▶ _What the task requires_
Every record must be given again word for word; no picture belongs in the copy.

[Opening Data listing section]

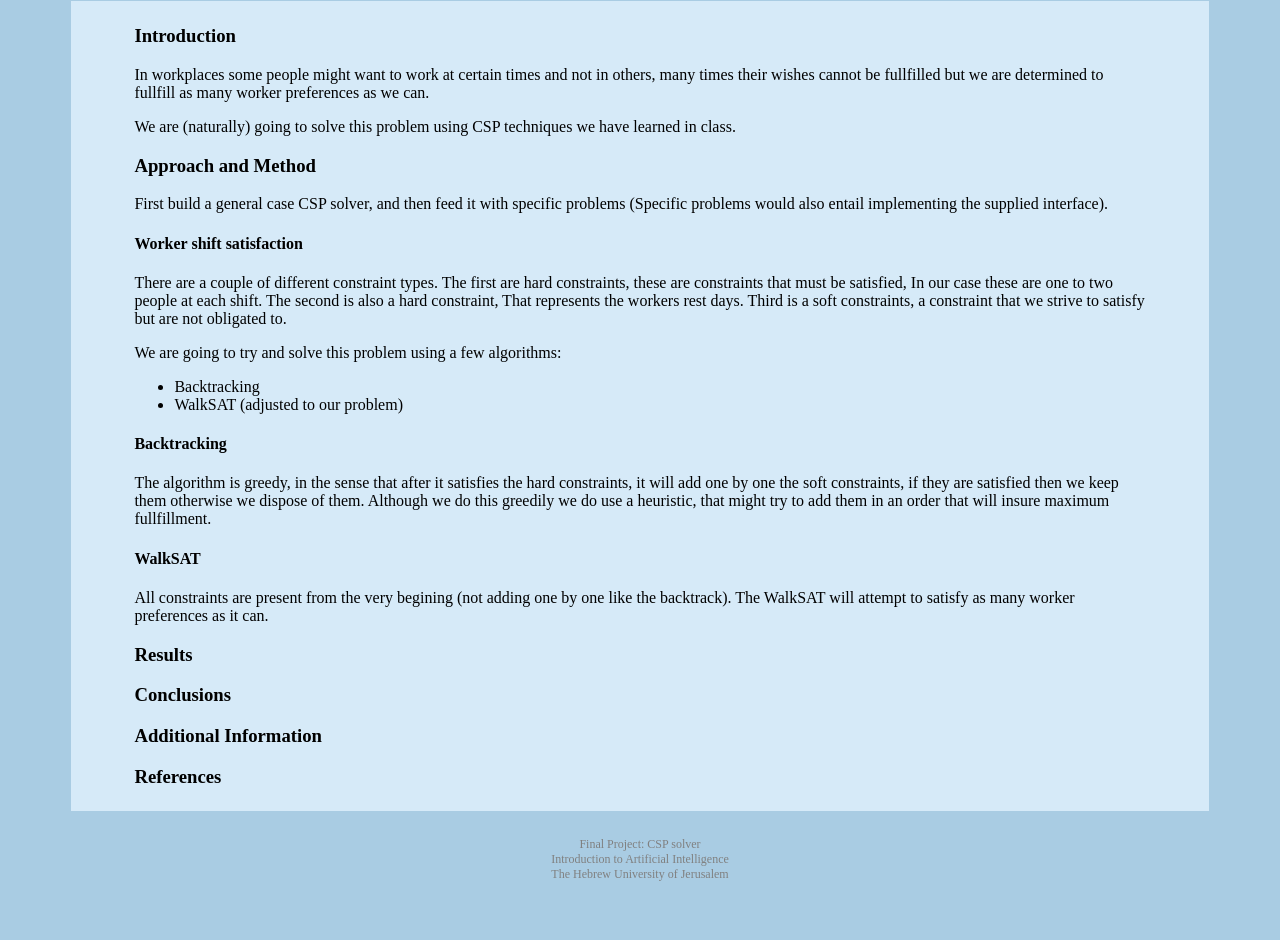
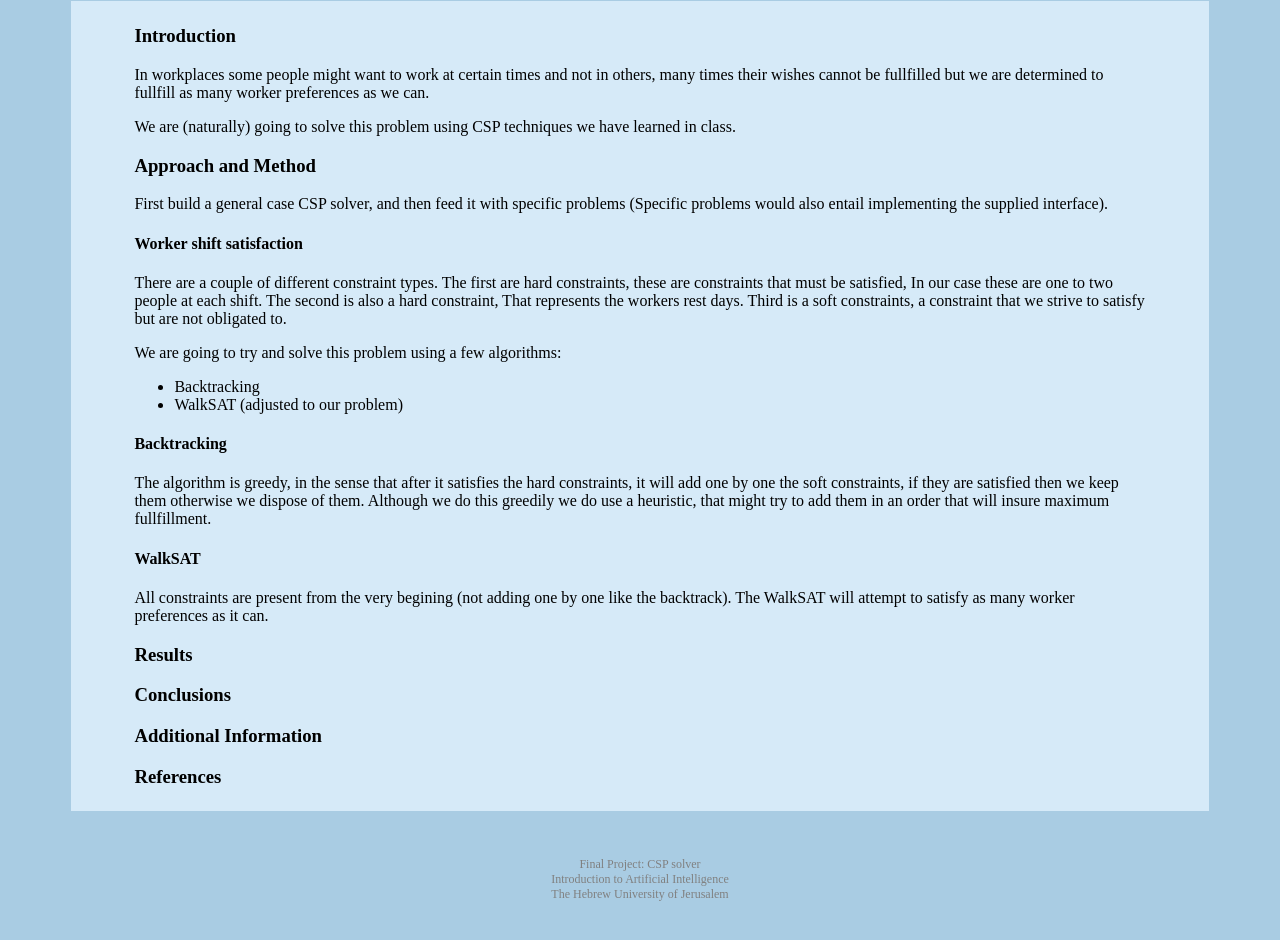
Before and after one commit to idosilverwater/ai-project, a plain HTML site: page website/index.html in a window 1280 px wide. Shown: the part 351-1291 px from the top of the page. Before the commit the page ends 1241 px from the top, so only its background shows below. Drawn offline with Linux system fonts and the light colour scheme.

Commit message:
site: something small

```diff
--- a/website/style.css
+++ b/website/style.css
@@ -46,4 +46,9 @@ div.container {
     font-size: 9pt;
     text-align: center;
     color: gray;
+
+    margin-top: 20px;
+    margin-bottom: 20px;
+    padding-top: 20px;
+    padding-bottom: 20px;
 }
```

[Closing Data listing section]

▶ _Result of the task_
Before and after one commit to idosilverwater/ai-project, a plain HTML site: page website/index.html in a window 1280 px wide. Shown: the part 351-1291 px from the top of the page. Before the commit the page ends 1241 px from the top, so only its background shows below. Drawn offline with Linux system fonts and the light colour scheme.

Commit message:
site: something small

```diff
--- a/website/style.css
+++ b/website/style.css
@@ -46,4 +46,9 @@ div.container {
     font-size: 9pt;
     text-align: center;
     color: gray;
+
+    margin-top: 20px;
+    margin-bottom: 20px;
+    padding-top: 20px;
+    padding-bottom: 20px;
 }
```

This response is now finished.